Below are the records; count the lines in which "umlActor" occurs and report only that number.

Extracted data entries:
»»
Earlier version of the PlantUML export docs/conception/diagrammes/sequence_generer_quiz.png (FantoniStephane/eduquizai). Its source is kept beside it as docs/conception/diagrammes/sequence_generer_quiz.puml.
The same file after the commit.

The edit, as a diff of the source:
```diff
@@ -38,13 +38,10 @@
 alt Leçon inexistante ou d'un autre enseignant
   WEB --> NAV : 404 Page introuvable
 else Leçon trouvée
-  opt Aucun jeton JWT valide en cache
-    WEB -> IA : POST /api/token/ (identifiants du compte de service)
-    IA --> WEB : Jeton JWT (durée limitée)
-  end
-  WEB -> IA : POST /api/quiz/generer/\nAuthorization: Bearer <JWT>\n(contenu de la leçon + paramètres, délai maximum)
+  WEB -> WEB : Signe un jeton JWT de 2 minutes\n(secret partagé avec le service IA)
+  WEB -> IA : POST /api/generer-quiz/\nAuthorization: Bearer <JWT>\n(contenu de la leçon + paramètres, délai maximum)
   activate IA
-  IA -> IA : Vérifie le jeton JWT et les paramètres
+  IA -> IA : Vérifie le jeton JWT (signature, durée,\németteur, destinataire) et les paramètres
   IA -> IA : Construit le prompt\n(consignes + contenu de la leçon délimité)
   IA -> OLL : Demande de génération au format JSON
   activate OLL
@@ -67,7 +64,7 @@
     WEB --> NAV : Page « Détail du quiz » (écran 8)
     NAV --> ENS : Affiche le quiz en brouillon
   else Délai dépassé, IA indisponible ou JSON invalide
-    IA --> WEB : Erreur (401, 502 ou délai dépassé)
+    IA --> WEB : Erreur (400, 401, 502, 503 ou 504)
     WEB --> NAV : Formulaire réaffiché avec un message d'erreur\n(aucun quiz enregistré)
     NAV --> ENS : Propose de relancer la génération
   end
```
««
»»
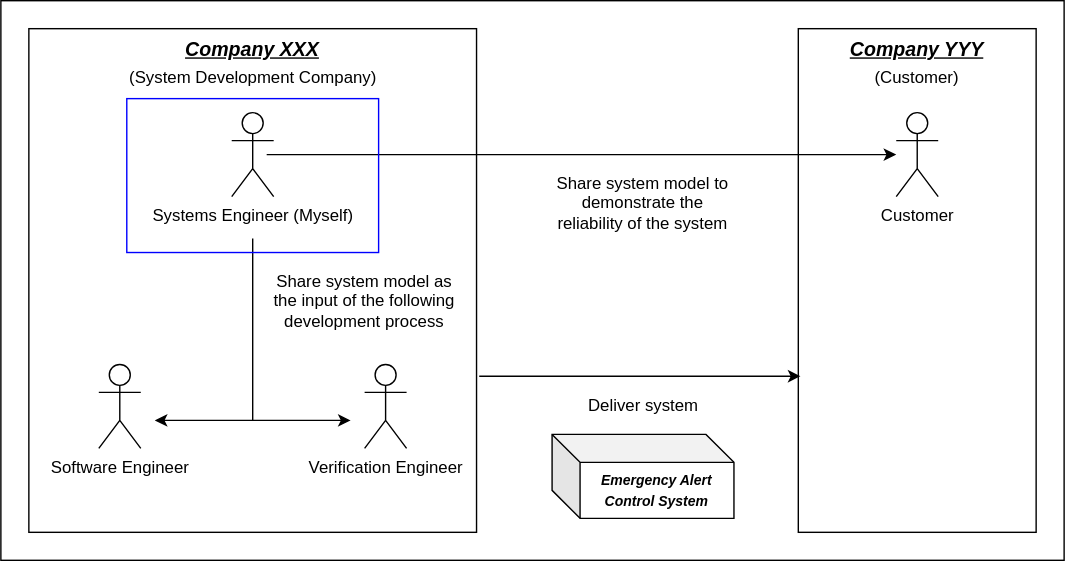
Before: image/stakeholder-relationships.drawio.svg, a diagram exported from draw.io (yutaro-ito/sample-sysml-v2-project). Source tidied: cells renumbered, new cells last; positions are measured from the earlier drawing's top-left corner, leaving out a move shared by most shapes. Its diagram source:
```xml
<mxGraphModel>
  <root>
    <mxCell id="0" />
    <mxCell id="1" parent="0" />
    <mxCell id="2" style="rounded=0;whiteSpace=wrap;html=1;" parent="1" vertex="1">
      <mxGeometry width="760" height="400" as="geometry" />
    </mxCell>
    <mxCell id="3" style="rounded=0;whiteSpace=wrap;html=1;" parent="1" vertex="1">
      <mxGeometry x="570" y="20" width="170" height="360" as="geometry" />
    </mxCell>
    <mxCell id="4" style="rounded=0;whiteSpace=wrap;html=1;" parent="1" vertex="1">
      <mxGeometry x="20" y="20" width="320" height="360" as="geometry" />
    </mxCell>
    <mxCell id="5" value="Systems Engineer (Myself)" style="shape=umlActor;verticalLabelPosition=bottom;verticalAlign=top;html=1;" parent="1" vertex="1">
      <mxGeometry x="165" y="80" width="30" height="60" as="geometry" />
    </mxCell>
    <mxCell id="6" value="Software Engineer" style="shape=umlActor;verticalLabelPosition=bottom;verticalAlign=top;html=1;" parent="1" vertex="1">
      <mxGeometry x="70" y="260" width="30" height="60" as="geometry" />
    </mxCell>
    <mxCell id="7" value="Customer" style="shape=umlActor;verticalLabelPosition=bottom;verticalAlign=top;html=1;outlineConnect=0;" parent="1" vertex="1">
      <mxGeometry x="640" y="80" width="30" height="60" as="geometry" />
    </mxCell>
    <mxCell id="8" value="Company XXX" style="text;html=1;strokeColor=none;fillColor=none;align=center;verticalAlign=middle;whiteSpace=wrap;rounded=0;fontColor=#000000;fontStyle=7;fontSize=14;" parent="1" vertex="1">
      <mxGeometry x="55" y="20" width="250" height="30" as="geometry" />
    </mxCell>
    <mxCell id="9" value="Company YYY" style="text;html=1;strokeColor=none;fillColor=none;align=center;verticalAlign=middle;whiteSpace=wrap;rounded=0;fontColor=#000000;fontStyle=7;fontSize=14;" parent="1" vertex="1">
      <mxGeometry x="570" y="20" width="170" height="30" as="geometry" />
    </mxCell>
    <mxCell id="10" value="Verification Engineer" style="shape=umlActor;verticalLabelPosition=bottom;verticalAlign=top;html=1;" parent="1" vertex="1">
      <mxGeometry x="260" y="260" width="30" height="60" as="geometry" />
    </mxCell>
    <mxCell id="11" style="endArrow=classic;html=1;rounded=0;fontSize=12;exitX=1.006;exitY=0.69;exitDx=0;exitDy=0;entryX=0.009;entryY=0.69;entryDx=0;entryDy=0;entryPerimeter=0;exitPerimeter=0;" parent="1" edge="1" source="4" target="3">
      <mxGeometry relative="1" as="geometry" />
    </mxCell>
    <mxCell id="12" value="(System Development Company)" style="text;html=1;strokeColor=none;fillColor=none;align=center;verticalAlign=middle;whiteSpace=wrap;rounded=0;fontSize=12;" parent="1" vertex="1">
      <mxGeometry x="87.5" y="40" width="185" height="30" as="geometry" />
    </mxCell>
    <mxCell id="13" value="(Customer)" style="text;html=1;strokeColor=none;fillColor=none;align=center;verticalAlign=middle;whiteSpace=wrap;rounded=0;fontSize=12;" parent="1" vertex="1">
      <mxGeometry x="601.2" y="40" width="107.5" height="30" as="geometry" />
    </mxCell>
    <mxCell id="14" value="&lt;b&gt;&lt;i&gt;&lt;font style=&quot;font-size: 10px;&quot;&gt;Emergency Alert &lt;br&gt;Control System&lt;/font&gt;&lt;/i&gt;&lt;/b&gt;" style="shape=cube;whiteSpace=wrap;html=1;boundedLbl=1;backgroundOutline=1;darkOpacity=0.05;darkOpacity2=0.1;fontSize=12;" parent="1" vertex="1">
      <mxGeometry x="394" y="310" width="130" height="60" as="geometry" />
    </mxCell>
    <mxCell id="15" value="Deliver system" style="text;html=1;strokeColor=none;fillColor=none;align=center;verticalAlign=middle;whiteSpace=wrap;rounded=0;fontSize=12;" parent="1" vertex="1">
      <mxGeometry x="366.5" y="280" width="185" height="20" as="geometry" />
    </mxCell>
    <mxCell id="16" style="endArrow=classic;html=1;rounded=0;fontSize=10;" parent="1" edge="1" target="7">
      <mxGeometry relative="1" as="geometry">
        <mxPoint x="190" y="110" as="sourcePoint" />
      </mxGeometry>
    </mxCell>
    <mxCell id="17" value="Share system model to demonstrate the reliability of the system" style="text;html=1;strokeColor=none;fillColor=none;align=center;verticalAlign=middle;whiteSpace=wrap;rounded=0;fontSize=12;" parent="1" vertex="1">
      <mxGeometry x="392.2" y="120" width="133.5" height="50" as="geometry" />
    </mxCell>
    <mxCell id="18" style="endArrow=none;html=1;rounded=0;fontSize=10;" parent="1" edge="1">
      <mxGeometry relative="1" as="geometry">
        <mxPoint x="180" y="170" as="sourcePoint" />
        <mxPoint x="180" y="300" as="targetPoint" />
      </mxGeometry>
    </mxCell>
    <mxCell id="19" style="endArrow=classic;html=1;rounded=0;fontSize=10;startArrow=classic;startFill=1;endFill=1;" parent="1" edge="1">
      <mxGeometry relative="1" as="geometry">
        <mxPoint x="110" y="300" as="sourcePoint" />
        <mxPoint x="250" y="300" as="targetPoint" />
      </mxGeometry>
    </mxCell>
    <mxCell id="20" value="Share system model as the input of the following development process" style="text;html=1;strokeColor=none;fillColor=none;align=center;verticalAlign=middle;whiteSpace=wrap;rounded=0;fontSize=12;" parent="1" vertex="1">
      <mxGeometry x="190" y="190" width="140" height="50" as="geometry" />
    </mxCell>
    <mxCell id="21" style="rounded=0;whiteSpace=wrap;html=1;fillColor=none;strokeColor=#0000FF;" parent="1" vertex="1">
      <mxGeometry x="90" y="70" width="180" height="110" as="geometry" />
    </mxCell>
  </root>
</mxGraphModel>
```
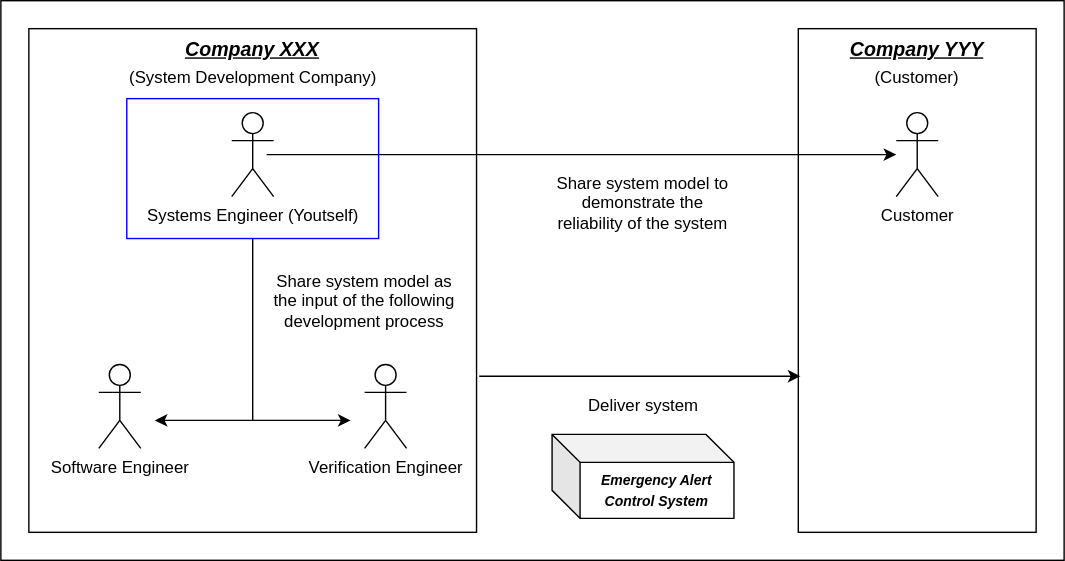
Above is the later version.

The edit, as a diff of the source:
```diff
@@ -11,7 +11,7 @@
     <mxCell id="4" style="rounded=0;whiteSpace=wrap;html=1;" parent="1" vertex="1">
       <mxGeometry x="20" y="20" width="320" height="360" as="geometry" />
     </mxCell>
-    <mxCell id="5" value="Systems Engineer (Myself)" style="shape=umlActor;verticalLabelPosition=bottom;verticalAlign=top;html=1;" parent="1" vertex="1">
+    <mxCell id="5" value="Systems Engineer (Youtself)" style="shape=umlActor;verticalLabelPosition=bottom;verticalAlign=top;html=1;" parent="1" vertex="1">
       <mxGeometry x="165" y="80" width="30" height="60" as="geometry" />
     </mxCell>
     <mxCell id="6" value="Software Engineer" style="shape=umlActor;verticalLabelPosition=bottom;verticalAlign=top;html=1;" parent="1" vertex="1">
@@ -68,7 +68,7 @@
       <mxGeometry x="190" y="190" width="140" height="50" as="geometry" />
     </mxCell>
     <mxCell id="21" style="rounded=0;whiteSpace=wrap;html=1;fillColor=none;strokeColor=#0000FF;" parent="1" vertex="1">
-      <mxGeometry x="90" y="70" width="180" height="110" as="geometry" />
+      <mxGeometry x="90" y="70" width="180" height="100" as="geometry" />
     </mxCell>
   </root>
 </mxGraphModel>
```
««
»»
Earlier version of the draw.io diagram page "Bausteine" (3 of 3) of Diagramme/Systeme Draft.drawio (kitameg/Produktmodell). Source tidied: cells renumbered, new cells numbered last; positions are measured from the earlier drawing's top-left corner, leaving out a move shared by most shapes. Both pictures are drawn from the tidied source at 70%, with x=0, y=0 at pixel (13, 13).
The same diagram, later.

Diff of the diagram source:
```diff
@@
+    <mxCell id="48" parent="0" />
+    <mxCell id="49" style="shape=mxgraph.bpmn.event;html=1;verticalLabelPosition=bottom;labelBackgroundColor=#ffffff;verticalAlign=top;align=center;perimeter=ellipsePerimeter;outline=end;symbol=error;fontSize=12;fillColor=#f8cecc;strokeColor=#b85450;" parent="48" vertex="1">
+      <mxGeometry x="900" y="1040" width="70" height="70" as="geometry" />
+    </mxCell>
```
««
- [Answer]: 7